The report details the problems that plague the current framework of the industry, which the authors define as “Cannabis 1.0.” This framework was marked by a lack of access to banking and other financial services, transportation issues, environmental problems, and water and energy limitations.
The authors conclude that, to overcome these challenges, all sector stakeholders must embrace technology and innovation, especially concerning compliance with state rules mandating that every milligram of THC be tracked from “seed to sale.”
“Cannabis 1.0 has advanced into a multi-billion dollar industry because of all the progress in the states, which are, as has often been said, the laboratories of democracy,” said Freedman & Koski Co-Founder Lewis Koski, who co-authored the report and previously served as the Director of the Colorado Marijuana Enforcement Division during the state’s legalization of cannabis. “The rising influence of tech start-ups in the sector have set the stage for the Cannabis 2.0 era, have helped to remove some of the sector’s unpredictability, and will supercharge its future growth.
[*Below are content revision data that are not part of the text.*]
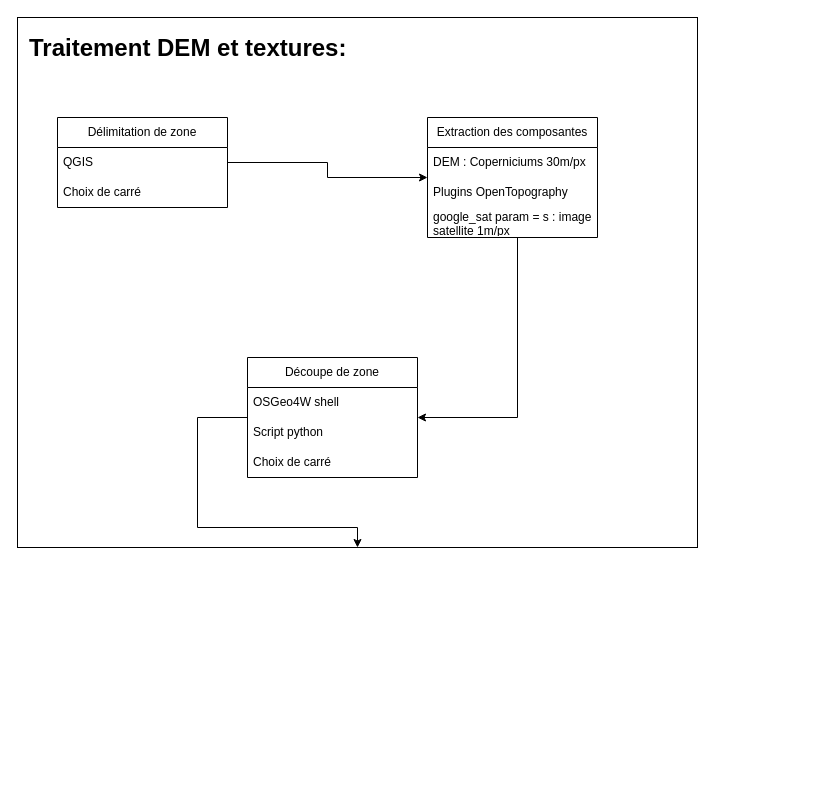
Above: Chaine_de_traitement.drawio in mathe2810/mathe2810 (draw.io), before the change. Source tidied: cells renumbered, new cells numbered last; positions are measured from the earlier drawing's top-left corner, leaving out a move shared by most shapes. Both pictures are drawn from the tidied source at 100%, with x=0, y=0 at pixel (17, 17).
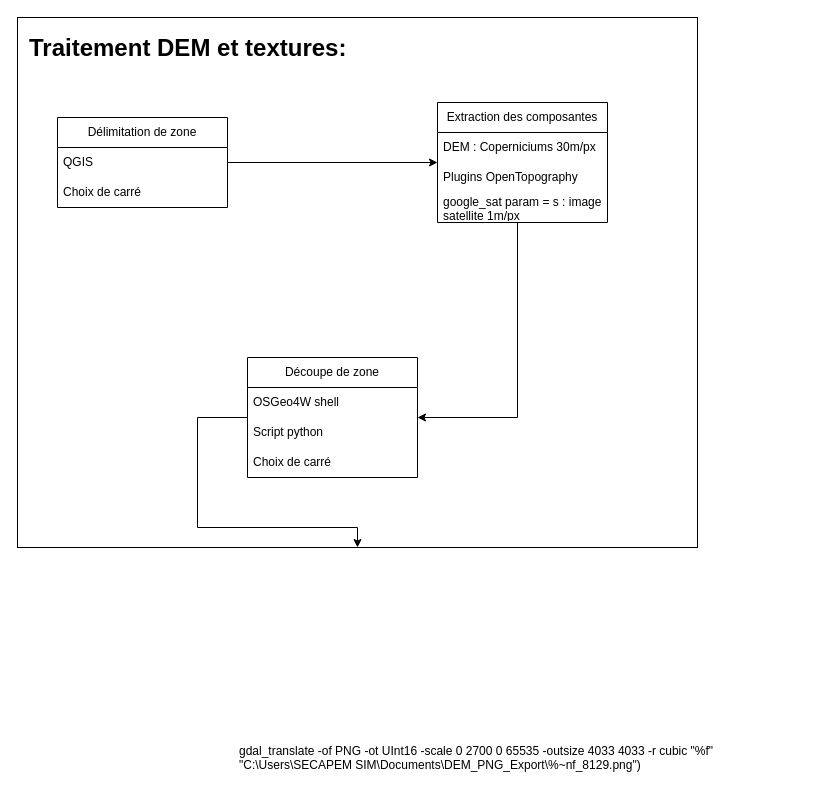
The same diagram, later.

Commit message:
Mettre à jour Chaine_de_traitement.drawio

The edit, as a diff of the source:
```diff
@@
     <mxCell id="9" value="Extraction des composantes" style="swimlane;fontStyle=0;horizontal=1;startSize=30;whiteSpace=wrap;html=1;" parent="1" vertex="1">
-      <mxGeometry x="410" y="100" width="170" height="120" as="geometry" />
+      <mxGeometry x="420" y="85" width="170" height="120" as="geometry" />
     </mxCell>
@@
+    <mxCell id="18" value="gdal_translate -of PNG -ot UInt16 -scale 0 2700 0 65535 -outsize 4033 4033 -r cubic &quot;%f&quot; &quot;C:\Users\SECAPEM SIM\Documents\DEM_PNG_Export\%~nf_8129.png&quot;)" style="text;whiteSpace=wrap;" parent="1" vertex="1">
+      <mxGeometry x="220" y="720" width="560" height="50" as="geometry" />
+    </mxCell>
```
Federal legalization will not happen anytime soon, but tech companies are paving the way through their data-intensive solutions and will ensure the industry is prepared to capitalize on it and grow when it happens.”
For Cannabis 2.0 to truly take hold, the authors argue that the federal government must comprehensively reform federal laws such as: amending IRS codes so cannabis industry operators are not penalized by section 280E; amending the Bank Secrecy Act and regulations administered by the Federal Reserve, FDIC, National Credit Union Administration, and other agencies to provide access to traditional financial products; and changing regulations so that the U.S. Department of Agriculture and Environmental Protection Agency treat cannabis like other agricultural products and promulgate rules that enhance, complement, or narrow state-level regulations.
“We predict that Cannabis 2.0 is helping to create a tech-driven and agile industry that responds to a shifting and uncertain policy environment, offers workarounds for the lack of federal legalization, and meets the demands of regulators, business owners, and consumers,” said co-author John Hudak, who is a consultant at Freedman & Koski and also serves as deputy director of the Center for Effective Public Management and a senior fellow in Governance Studies at the Brookings Institution. “Private-sector tech companies are leading the way, and it’s time for the federal government to follow.”
View the report.